The Republican presidential field, which for much of the year has been full-throated in its denunciations of Planned Parenthood, has been nearly silent about the shooting in Colorado at one of its facilities that left a police officer and two others dead. In contrast, all three of the leading Democratic contenders quickly issued statements in support of Planned Parenthood.
Indeed, the partisan distinction was striking. Fairly quickly after Friday's crisis was resolved, Hillary Clinton, Bernie Sanders, and Martin O'Malley each issued statements condemning the attack and standing in support of the gunman's targets. By Saturday morning, President Obama and the Democratic National Committee had issued statements of their own.
The sizable GOP field, meanwhile, chose a slower, quieter path:
* Donald Trump: The Republican frontrunner did not issue a statement, though two days after the shooting, Trump appeared on NBC's "Meet the Press" and called the attack "a terrible thing" and described the suspected murderer as a "maniac." He added, however, “I see a lot of anxiety and I see a lot of dislike for Planned Parenthood.”
* Ben Carson: The retired doctor also chose not to issue a statement, though Carson appeared on ABC's "This Week" and, in his best passive voice, said the attack "should be condemned very strongly." Carson quickly added that "extremism" is a problem on "both sides."
* Ted Cruz: Despite picking up support last week from some notable anti-abortion extremists, Cruz was actually the first Republican to comment on the Colorado Springs slayings, posting a brief message to social media the day after the attack, saying he was "praying for the loved ones of those killed, those injured & first responders who bravely got the situation under control in Colorado Springs." A day later, however, Cruz was back to condemning "vicious rhetoric on the left" without a hint of irony.
* Marco Rubio: As of this morning, the Florida senator has said nothing about the deadly attack.
* Jeb Bush: On Sunday, Bush said in a brief statement, "There is no acceptable explanation for this violence, and I will continue to pray for those who have been impacted."
* Carly Fiorina: Though she issued no statement on the murders, Fiorina told Fox News on Sunday that the shooting was a "tragedy" and the man was clearly "deranged." In the same interview, however, Fiorina condemned those who've connected clinic violence to Planned Parenthood's far-right critics, saying the're relying on "typical, left-wing tactics."

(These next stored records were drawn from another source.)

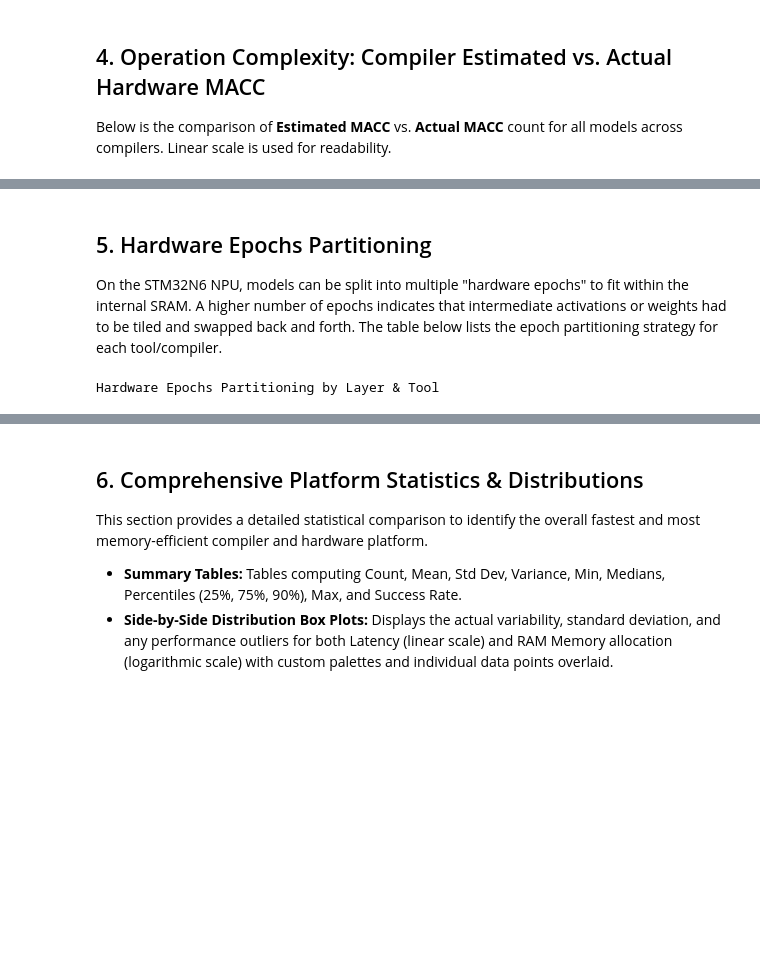
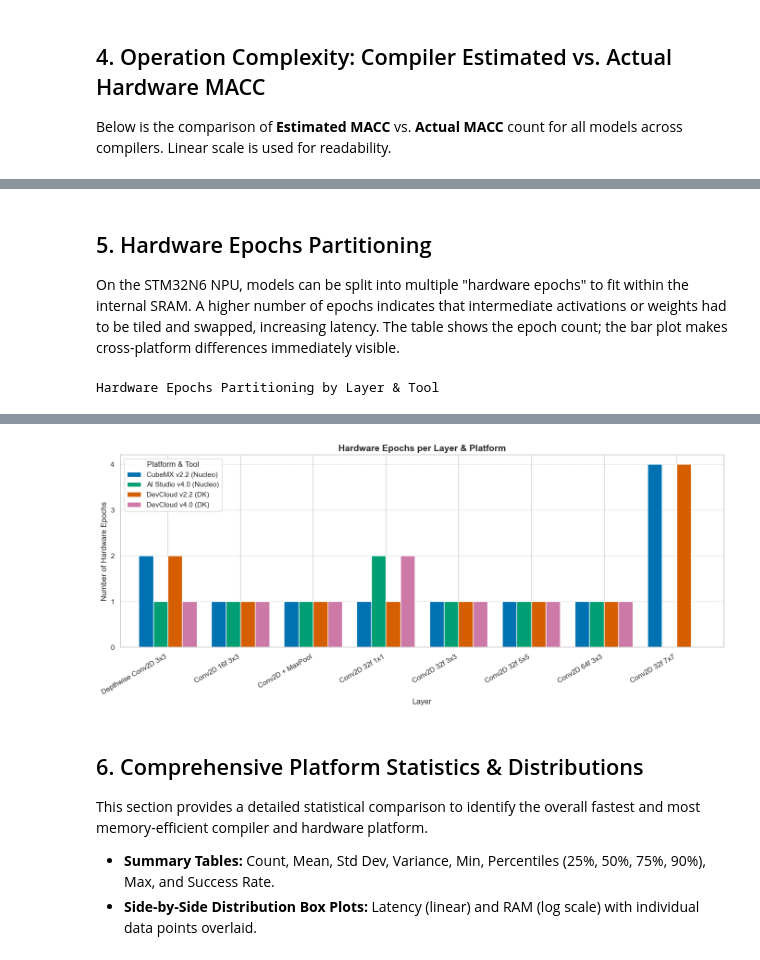
Before and after one commit to Magnus3327/stm32n6-edge-ai-benchmarks, a Jupyter notebook: Report/NPU_Performance_Analysis.ipynb, the cells around one changed output, grey strips where cells are left out. Saved outputs shown, nothing was run; the diff lists cells and outputs as text; code cells hidden in the pictures; blank space fills up the shorter version.

```diff
--- a/Report/NPU_Performance_Analysis.ipynb
+++ b/Report/NPU_Performance_Analysis.ipynb
@@ -408,74 +371,80 @@ Actual MACC
 | Conv2D 32f 7x7 | 19529760 | 19398688 | 19398688 | 19660800 |
 # %% [markdown]
 ## 5. Hardware Epochs Partitioning
-On the STM32N6 NPU, models can be split into multiple "hardware epochs" to fit within the internal SRAM. A higher number of epochs indicates that intermediate activations or weights had to be tiled and swapped back and forth. The table below lists the epoch partitioning strategy for each tool/compiler.
+On the STM32N6 NPU, models can be split into multiple "hardware epochs" to fit within the internal SRAM.
+A higher number of epochs indicates that intermediate activations or weights had to be tiled and swapped, increasing latency.
+The table shows the epoch count; the bar plot makes cross-platform differences immediately visible.
 # %%
-# Extract hardware epochs from notes
-epochs_data = []
+import re
 
 def parse_epochs(notes):
     if pd.isna(notes):
-        return 'N/A'
+        return np.nan
     notes_lower = str(notes).lower()
     if 'fail' in notes_lower or 'timeout' in notes_lower:
-        return 'FAIL'
+        return np.nan
+    for kw, val in [('1 single', 1), ('single hardware', 1), ('1 hardware', 1)]:
+        if kw in notes_lower:
+            return val
+    nums = re.findall(r'\d+', notes_lower)
+    return int(nums[0]) if nums else np.nan
 
-    if '1 single' in notes_lower or '1 hardware' in notes_lower or 'single hardware' in notes_lower:
-        return '1'
-    if '2' in notes_lower:
-        return '2'
-    if '3' in notes_lower:
-        return '3'
-    if '4' in notes_lower:
-        return '4'
-
-    import re
-    nums = re.findall(r'\d+', notes)
-    if nums:
-        return nums[0]
-
-    return notes
-
+epochs_data = []
 for tool, df in dfs_base.items():
     for _, row in df.iterrows():
-        clean_model = get_clean_name(row['Model Name'])
-        epoch_str = parse_epochs(row['Notes'])
         epochs_data.append({
-            'Tool': tool,
-            'Model Name': clean_model,
-            'Hardware Epochs': epoch_str
+            'Tool':            tool,
+            'Model Name':      get_clean_name(row['Model Name']),
+            'Hardware Epochs': parse_epochs(row['Notes'])
         })
 
-df_epochs = pd.DataFrame(epochs_data)
+df_epochs       = pd.DataFrame(epochs_data)
 df_epochs_pivot = df_epochs.pivot(index='Model Name', columns='Tool', values='Hardware Epochs')
 df_epochs_pivot = df_epochs_pivot.reindex(columns=col_order_tools)
-df_epochs_pivot = df_epochs_pivot.reindex(index=[c for c in model_order if c in df_epochs_pivot.index])
+df_epochs_pivot = df_epochs_pivot.reindex([c for c in model_order if c in df_epochs_pivot.index])
 
-styled_epochs = df_epochs_pivot.style.set_properties(**{
-    'text-align': 'center',
-    'font-size': '11pt',
-    'border': '1px solid lightgrey'
+# Table
+def fmt_ep(x):
+    return str(int(x)) if not pd.isna(x) else 'FAIL'
+
+styled_epochs = df_epochs_pivot.map(fmt_ep).style.set_properties(**{
+    'text-align': 'center', 'font-size': '11pt', 'border': '1px solid lightgrey'
 }).set_table_styles([
-    {'selector': 'th', 'props': [('background-color', '#d35400'), ('color', 'white'), ('font-weight', 'bold'), ('text-align', 'center')]}
+    {'selector': 'th', 'props': [('background-color', '#d35400'), ('color', 'white'),
+                                  ('font-weight', 'bold'), ('text-align', 'center')]}
 ]).set_caption("Hardware Epochs Partitioning by Layer & Tool")
+display(styled_epochs)
 
-display(styled_epochs)
+# Bar plot – epochs per layer
+colors_ep = [COLOR_MAP[col] for col in df_epochs_pivot.columns]
+ax = df_epochs_pivot.plot(kind='bar', figsize=(14, 6), width=0.8, color=colors_ep)
+ax.set_title('Hardware Epochs per Layer & Platform', fontweight='bold', fontsize=14)
+ax.set_ylabel('Number of Hardware Epochs', fontsize=12)
+ax.set_xlabel('Layer', fontsize=12)
+ax.set_xticklabels(ax.get_xticklabels(), rotation=30, ha='right')
+ax.yaxis.set_major_locator(mticker.MaxNLocator(integer=True))
+ax.grid(axis='y', linestyle='--', alpha=0.7)
+ax.legend(title='Platform & Tool', frameon=True)
+plt.tight_layout()
+plt.savefig(f'{PLOT_DIR}/13_hardware_epochs_bar.png', dpi=300)
+plt.show()
 # %% [output]
 Hardware Epochs Partitioning by Layer & Tool
 | Tool | CubeMX v2.2 (Nucleo) | AI Studio v4.0 (Nucleo) | DevCloud v2.2 (DK) | DevCloud v4.0 (DK) |
 | Model Name |  |  |  |  |
 | Depthwise Conv2D 3x3 | 2 | 1 | 2 | 1 |
 | Conv2D 16f 3x3 | 1 | 1 | 1 | 1 |
 | Conv2D + MaxPool | 1 | 1 | 1 | 1 |
 | Conv2D 32f 1x1 | 1 | 2 | 1 | 2 |
 | Conv2D 32f 3x3 | 1 | 1 | 1 | 1 |
 | Conv2D 32f 5x5 | 1 | 1 | 1 | 1 |
 | Conv2D 64f 3x3 | 1 | 1 | 1 | 1 |
 | Conv2D 32f 7x7 | 4 | FAIL | 4 | FAIL |
+[figure, added]
 # %% [markdown]
 ## 6. Comprehensive Platform Statistics & Distributions
 This section provides a detailed statistical comparison to identify the overall fastest and most memory-efficient compiler and hardware platform.
-- **Summary Tables:** Tables computing Count, Mean, Std Dev, Variance, Min, Medians, Percentiles (25%, 75%, 90%), Max, and Success Rate.
-- **Side-by-Side Distribution Box Plots:** Displays the actual variability, standard deviation, and any performance outliers for both Latency (linear scale) and RAM Memory allocation (logarithmic scale) with custom palettes and individual data points overlaid.
+- **Summary Tables:** Count, Mean, Std Dev, Variance, Min, Percentiles (25%, 50%, 75%, 90%), Max, and Success Rate.
+- **Side-by-Side Distribution Box Plots:** Latency (linear) and RAM (log scale) with individual data points overlaid.
 # %%
 # Compute detailed statistics for successful runs
```
Also changed, not shown: parts of 22 cells of this notebook, 19 other files.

* Chris Christie: As of this morning, the New Jersey governor has said nothing about the attack.
* Rand Paul: As of this morning, the Kentucky senator has said nothing about the attack.
* John Kasich: The Ohio governor was one of only two Republicans to respond on Saturday, publishing a tweet criticizing the "senseless violence" in Colorado Springs. Kasich added, "I pray for the families in mourning and have hope our nation can heal."
* Mike Huckabee: Two days after the shooting, Huckabee called the attack a "tragedy" and an example of "domestic terrorism." Also on Sunday, the former governor appeared on CNN and equated the murders with violence "inside [Planned Parenthood] clinics, where many millions of babies die."
One might be tempted to cut the campaigns some slack in light of the holiday weekend, but note that Democrats didn't have any problems issuing statements following the violence, and each of the GOP candidates who passed on this story have posted other messages since Friday afternoon. Some might also argue that Republicans paused until the alleged gunman's motive became clearer, but following the accused shooter's reported reference to "baby parts," there arguably isn't much doubt about the rationale for the attack.
And this in turn makes it that much more difficult to defend the national candidates who took their sweet time in denouncing the mass shooting, and worse, the Republicans who couldn't be bothered to even extend perfunctory well wishes to the affected families.
If candidates like Rubio and Christie -- both fond of bluster and chest-thumping when it comes to security issues -- aren't going to condemn the attack on U.S. soil, perhaps they can offer some explanation for their reticence? If the answer is they're afraid of antagonizing right-wing Planned Parenthood opponents in their party's base, perhaps it's time to rethink national leadership as a career path.
Disclosure: My wife works for Planned Parenthood, but she played no role in this report, and her work is unrelated to the organization's Colorado affiliate.